Making connections and forming relationships will be more challenging during the 2020-21 school year, as the coronavirus pandemic will affect clubs, assemblies and retreats, forcing them to be restructured to fit the online school environment and to operate within reduced budgets.
According to Dean of Students Ana Campos, budgets for student activities and retreats have been reduced. Additionally, any in-person events must adhere to the University of Chicago’s guidelines for travel and large gatherings.
“There are so many logistics that go into bringing people to campus,” Ms. Campos said. “One of the university guidelines limits the number of students on campus to 75 at any one time across all three schools.”
To maintain social distancing requirements, events like club shopping will operate virtually, according to Ms. Campos. Club leaders have made short videos advertising their club, and these videos are available for students to view during the club shopping period. A Google form will be available for students to sign up for clubs they are interested in.
Ms. Campos emphasized that part of the experience of school is students making connections and forming valuable relationships outside of the classroom.
“I think clubs are critically important, so I really hope that we’ll have a lot of students who will join clubs this year and that [clubs] will find ways to still help their members to feel connected to each other,” Ms. Campos said.
Ms. Campos said club leaders will also have the ability to plan and host virtual events, and she hopes that clubs will start to get creative in the ways they adjust to online meetings.
Assemblies will occur Wednesdays from 11 a.m. to noon. Assembly is listed as a class in PowerSchool, a change that allows teachers and the administration to post information to the assembly Schoology page and to take attendance.
“There are so many subjects we talk about in those assemblies that really touch on the social and emotional lives of kids,” Ms. Campos said, emphasizing the importance of attendance. “So, if we are going to say that we need to do that work in our school, then we need to value it.”
Grade retreats, another important part of the school experience, have also been affected.
Ninth grade retreat took place in part online during the first two days of school, Sept. 8 and 9, and it continues in person at school Sept. 16. Half the grade will come to campus in the morning and the other half in afternoon, all while adhering to the university safety guidelines.
Ms. Campos said other grade retreats are still in question.
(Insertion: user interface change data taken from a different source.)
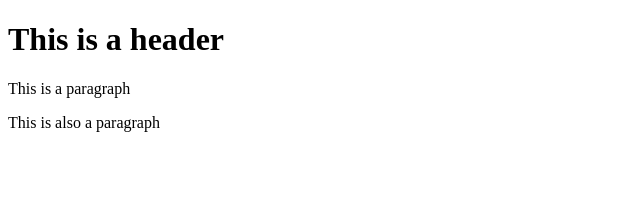
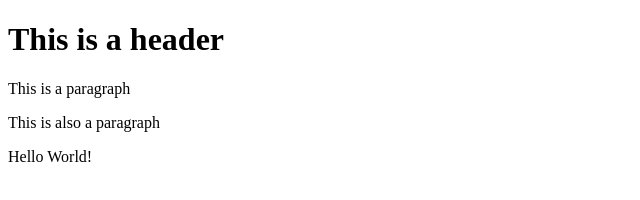
Before and after one commit to spencerrossrobinson/git-test, a website: page index.html in a window 1280 px wide. Shown: the whole page, without its empty margins (0-640 px from the left). Drawn offline with Linux system fonts and the light colour scheme.

Commit message:
Using NPM

```diff
--- a/index.html
+++ b/index.html
@@ -10,5 +10,6 @@
     <h1>This is a header</h1>
     <p>This is a paragraph</p>
     <p>This is also a paragraph</p>
+    <p>Hello World!</p>
   </body>
 </html>
```
Also changed, not shown: package.json (added, +24 -0 lines), 3 other files.
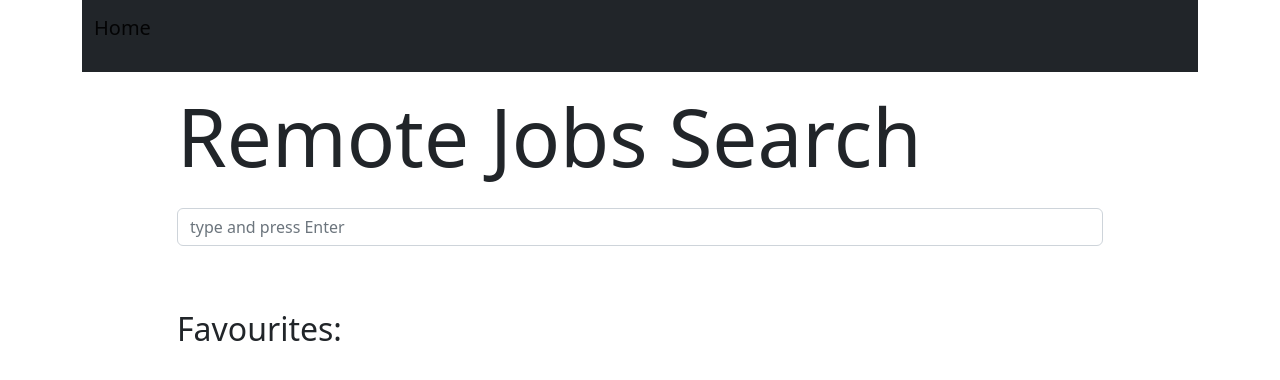
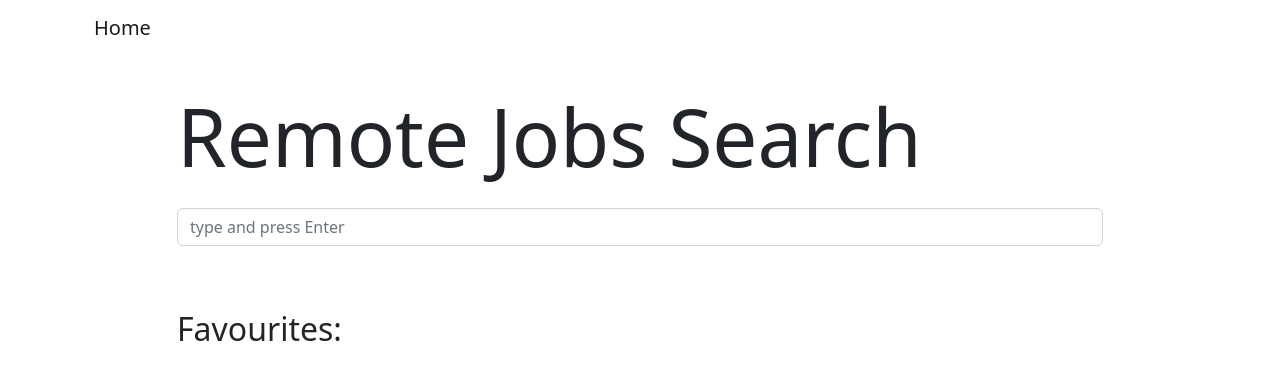
Before and after one commit to Vikappa/d9-hw-start, a React (Create React App) app: page / in a window 1280 px wide. Shown: the top 380 px of the page. Built offline with nearby package versions, Linux system fonts and the light colour scheme.

Commit message:
Aggiunta navbar

```diff
--- a/src/components/Nvbar.jsx
+++ b/src/components/Nvbar.jsx
@@ -2,13 +2,13 @@ import Container from 'react-bootstrap/Container';
 import Navbar from 'react-bootstrap/Navbar';
 import { Link } from 'react-router-dom';
 
-function Nvbar() {
+function ContainerOutsideExample() {
   return (
-    <Container className=''>
-      <Navbar bg="dark" data-bs-theme="dark">
+    <Container>
+      <Navbar expand="lg" className="bg-body-tertiary">
         <Container>
           <Link to="/" className="navbar-brand">
-          <p>Home</p>
+          <p href="#">Home</p>
           </Link>
         </Container>
       </Navbar>
@@ -16,4 +16,4 @@ function Nvbar() {
   );
 }
 
-export default Nvbar;
+export default ContainerOutsideExample;
```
According to Ms. Campos, sending students out to communities to do service for sophomore retreat is not a safe option. The junior retreat canceled last spring for the Class of 2021 is unlikely to be rescheduled. The Michigan-based facilitators are restricted from traveling due to concerns about coronavirus.
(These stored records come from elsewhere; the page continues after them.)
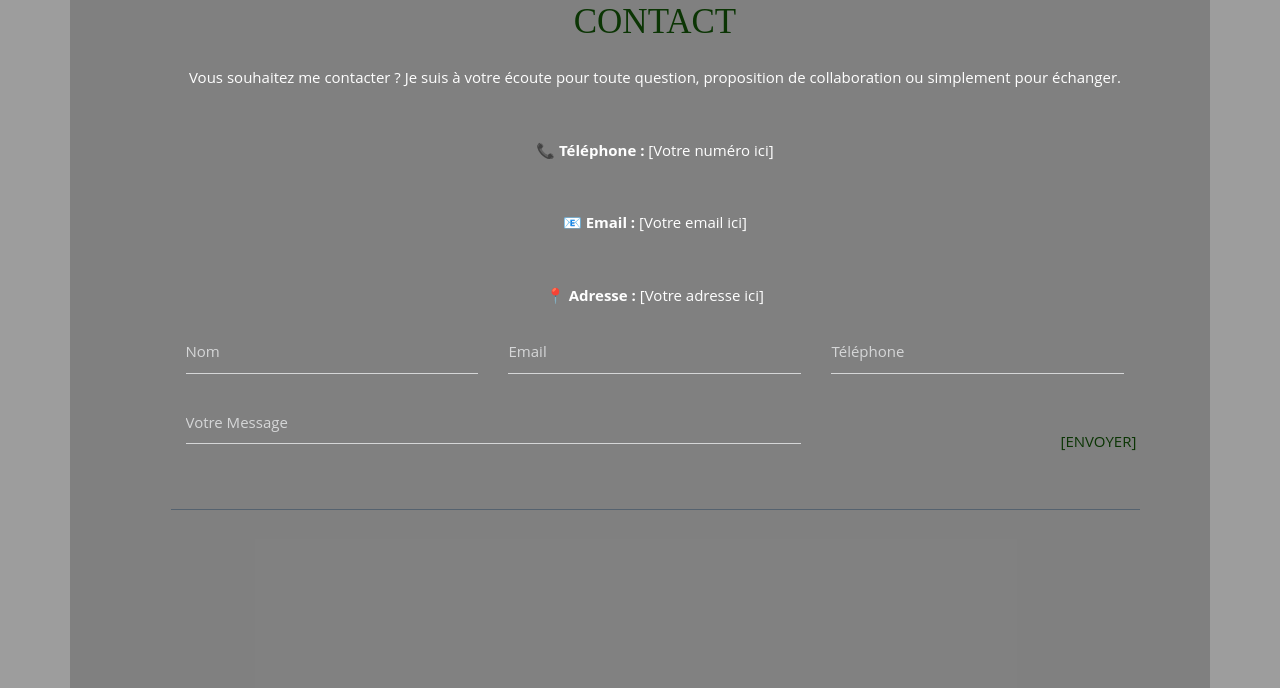
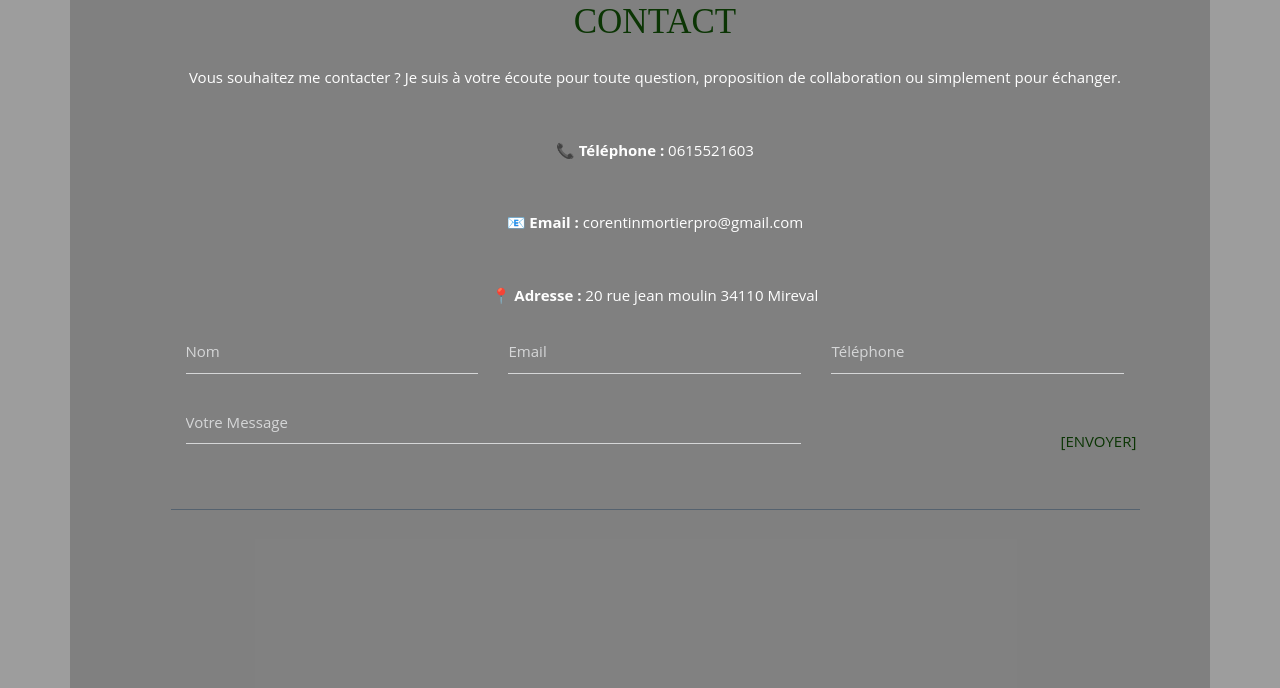
Before and after one commit to corentinmortier/corentinmortier.github.io, a plain HTML site: page index.html in a window 1280 px wide. Shown: the part 3780-4468 px from the top of the page. Drawn offline with Linux system fonts and the light colour scheme.

Commit message:
Update index.html

```diff
--- a/index.html
+++ b/index.html
@@ -507,9 +507,9 @@ Smartphone Compatible web template, free webdesigns for Nokia, Samsung, LG, Sony
 				<h3> Contact</h3>
 					<div>
     <p>Vous souhaitez me contacter ? Je suis à votre écoute pour toute question, proposition de collaboration ou simplement pour échanger. </p>
-    <p>📞 <strong>Téléphone :</strong> <span id="phone">[Votre numéro ici]</span></p>
-    <p>📧 <strong>Email :</strong> <span id="email">[Votre email ici]</span></p>
-    <p>📍 <strong>Adresse :</strong> <span id="address">[Votre adresse ici]</span></p>
+    <p>📞 <strong>Téléphone :</strong> <span id="phone">0615521603</span></p>
+    <p>📧 <strong>Email :</strong> <span id="email">corentinmortierpro@gmail.com</span></p>
+    <p>📍 <strong>Adresse :</strong> <span id="address">20 rue jean moulin 34110 Mireval</span></p>
 </div>
 
 			<div class="contact">
```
“At the moment, I’m holding on to hope that we can still somehow offer retreat replacements for the 10th, 11th and 12th grade this year like we are trying to do for the ninth grade,” Ms. Campos said. “They will likely not look the same, which is heartbreaking to say.”